By Valerie Young
During a recent visit to the dentist, my hygienist Anne asked about my recent speaking tour in California. When I told Anne I’d spoken on the Impostor Syndrome to thousands of people at numerous universities, including Stanford, her response was, “Wow, you must be a real expert.” While that term doesn’t always resonate with me, I suppose I am an expert.
But what does it mean to be an “expert”? Naturally you do need to know something about the topic at hand. But how much knowledge do you actually need to consider yourself an expert?
The Expert Trap
If you’ve ever read a job description and automatically disqualified yourself because you didn’t have one or two out of a long line of competencies or the necessary experience, passed on an opportunity to speak on or otherwise showcase your knowledge because you “don’t know enough,” or not started your own business because you are not yet “an expert” then you may have fallen into the Expert Trap.
The common belief that you need to know 150 percent before you’re remotely qualified to step up the plate is a huge dream stopper. Striving to be THE expert is the knowledge version of perfectionism. And as with perfectionism, going for total knowledge can at best slow you down and at worst bring your dream to a screeching halt.
The problem for people who fall into the Expert Trap is that they suffer under the misconception that there’s some clear line of demarcation between expert and non-expert — and that they’ll somehow know when they’ve reached it. We tell ourselves, “If I can just get enough knowledge, experience, or training, then I’ll be an expert.”
And herein lies the rub — you can never know it all. It’s like the commercial where a man beams that he’s reached the end of the Internet. What makes the ad funny is its absurdity. The Internet is so vast and ever-changing that if you lived a thousand years you’d never reach the “end.” It’s the same with knowledge. There is no end. You can add to your understanding of a subject but there will always more to learn.
The Expert “Myth”
You’re especially prone to the Expert Trap if you mistakenly believe that competence and expertise are one and the same. The belief that, “If I were really competent, intelligent, qualified… I would know more” keeps far too many people from striking out on their own.
A lot of men fall victim to this same self-limiting thinking. Yet my early research, coupled with twenty-plus years of anecdotal evidence, suggests women are more prone to equate competence with knowing it all.

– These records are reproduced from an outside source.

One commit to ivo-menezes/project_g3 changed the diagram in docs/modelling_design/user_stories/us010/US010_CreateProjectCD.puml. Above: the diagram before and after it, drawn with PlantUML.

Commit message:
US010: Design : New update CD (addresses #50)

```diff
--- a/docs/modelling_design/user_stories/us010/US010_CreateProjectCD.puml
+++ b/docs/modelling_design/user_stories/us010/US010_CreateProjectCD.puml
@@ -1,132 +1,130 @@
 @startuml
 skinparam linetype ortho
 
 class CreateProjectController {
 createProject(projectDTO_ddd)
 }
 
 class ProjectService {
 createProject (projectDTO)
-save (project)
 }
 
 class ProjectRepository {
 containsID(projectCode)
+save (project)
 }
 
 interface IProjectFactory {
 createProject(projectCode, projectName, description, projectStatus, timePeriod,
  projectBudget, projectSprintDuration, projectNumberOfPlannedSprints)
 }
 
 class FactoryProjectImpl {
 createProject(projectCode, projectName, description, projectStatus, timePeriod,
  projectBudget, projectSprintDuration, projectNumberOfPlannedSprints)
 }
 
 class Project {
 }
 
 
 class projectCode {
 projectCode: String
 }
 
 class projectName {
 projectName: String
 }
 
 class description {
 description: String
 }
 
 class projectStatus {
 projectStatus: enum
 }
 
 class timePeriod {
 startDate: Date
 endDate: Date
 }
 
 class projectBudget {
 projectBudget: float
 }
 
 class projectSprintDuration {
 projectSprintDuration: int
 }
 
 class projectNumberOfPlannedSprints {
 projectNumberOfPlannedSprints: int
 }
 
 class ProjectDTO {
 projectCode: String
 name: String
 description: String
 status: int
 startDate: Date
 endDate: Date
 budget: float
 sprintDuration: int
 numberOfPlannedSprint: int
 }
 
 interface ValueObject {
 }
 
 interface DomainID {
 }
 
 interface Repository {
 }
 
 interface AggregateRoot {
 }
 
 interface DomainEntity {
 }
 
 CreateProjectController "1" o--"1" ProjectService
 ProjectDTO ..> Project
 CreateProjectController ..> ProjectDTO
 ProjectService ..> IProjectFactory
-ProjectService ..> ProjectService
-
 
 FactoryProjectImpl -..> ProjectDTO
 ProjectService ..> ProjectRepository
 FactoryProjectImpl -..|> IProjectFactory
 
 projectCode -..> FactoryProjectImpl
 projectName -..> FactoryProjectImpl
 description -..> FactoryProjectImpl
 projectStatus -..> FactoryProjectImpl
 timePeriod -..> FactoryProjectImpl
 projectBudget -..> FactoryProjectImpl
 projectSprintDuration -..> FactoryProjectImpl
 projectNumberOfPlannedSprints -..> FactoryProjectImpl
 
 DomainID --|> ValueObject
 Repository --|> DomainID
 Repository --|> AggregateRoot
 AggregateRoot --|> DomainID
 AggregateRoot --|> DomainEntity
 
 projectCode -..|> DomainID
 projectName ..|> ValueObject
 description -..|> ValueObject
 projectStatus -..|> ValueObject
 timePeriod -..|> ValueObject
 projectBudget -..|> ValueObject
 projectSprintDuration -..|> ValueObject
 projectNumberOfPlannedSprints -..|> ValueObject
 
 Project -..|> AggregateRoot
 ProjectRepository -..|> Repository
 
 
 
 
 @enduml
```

Apparently I’m not alone. A few years back I wrote a letter to the editor. In it I described how a man who finds himself confronted with something he’s never done before is more likely to “wing it” while a woman in the same situation often expects herself to know it all up front.
A week after my letter appeared I got this email from Dan Pink, author of Free Agent Nation and A Whole New Mind:
I just read your letter-to-the-editor in Fast Company. Great work! My hunch — speaking as a male all too willing to opine without sufficient facts — is that you’re spot-on. That at least is what I discovered during several hundred interviews with independent workers over the last two years…kudos again on telling it like it is!
Just to be clear — expertise in and of itself is not a myth. After all, we all know people who are undisputable experts in their respective fields. The myth is:
- believing that being an expert means you have to know everything there possibly is to know about a subject
- believing you will someday be able to announce triumphantly that you have reached the end of knowledge and are “done”
- believing that if you don’t know everything there is to know, then you know nothing at all
- believing our inner voice when it says, “If I were really smart, then I would know how to do this.”
Not only is it humanly impossible to “know it all,” but the misguided pursuit to do so can kill a dream before it ever begins. As Suzanne Falter-Barns asks, “How many of us linger forever in endless training and classes, waiting to get really good at something before we plunge a single toe into the submission/rejection pool?”
Just as with perfection, the pursuit of expertise can become a convenient excuse for never moving forward. The reality, says Falter-Barnes, is that “You cannot become a master until you actually take the leap, do the work, make several thousand mistakes, and live to tell about it.” Adding, “Experience is truly the only thing that makes experts so expert.”
Finally, next time you’re rattled by not knowing it all, let yourself off the hook by remembering the wise words of Mark Twain who said: “I was gratified to be able to answer promptly. I said, ‘I don’t know.'”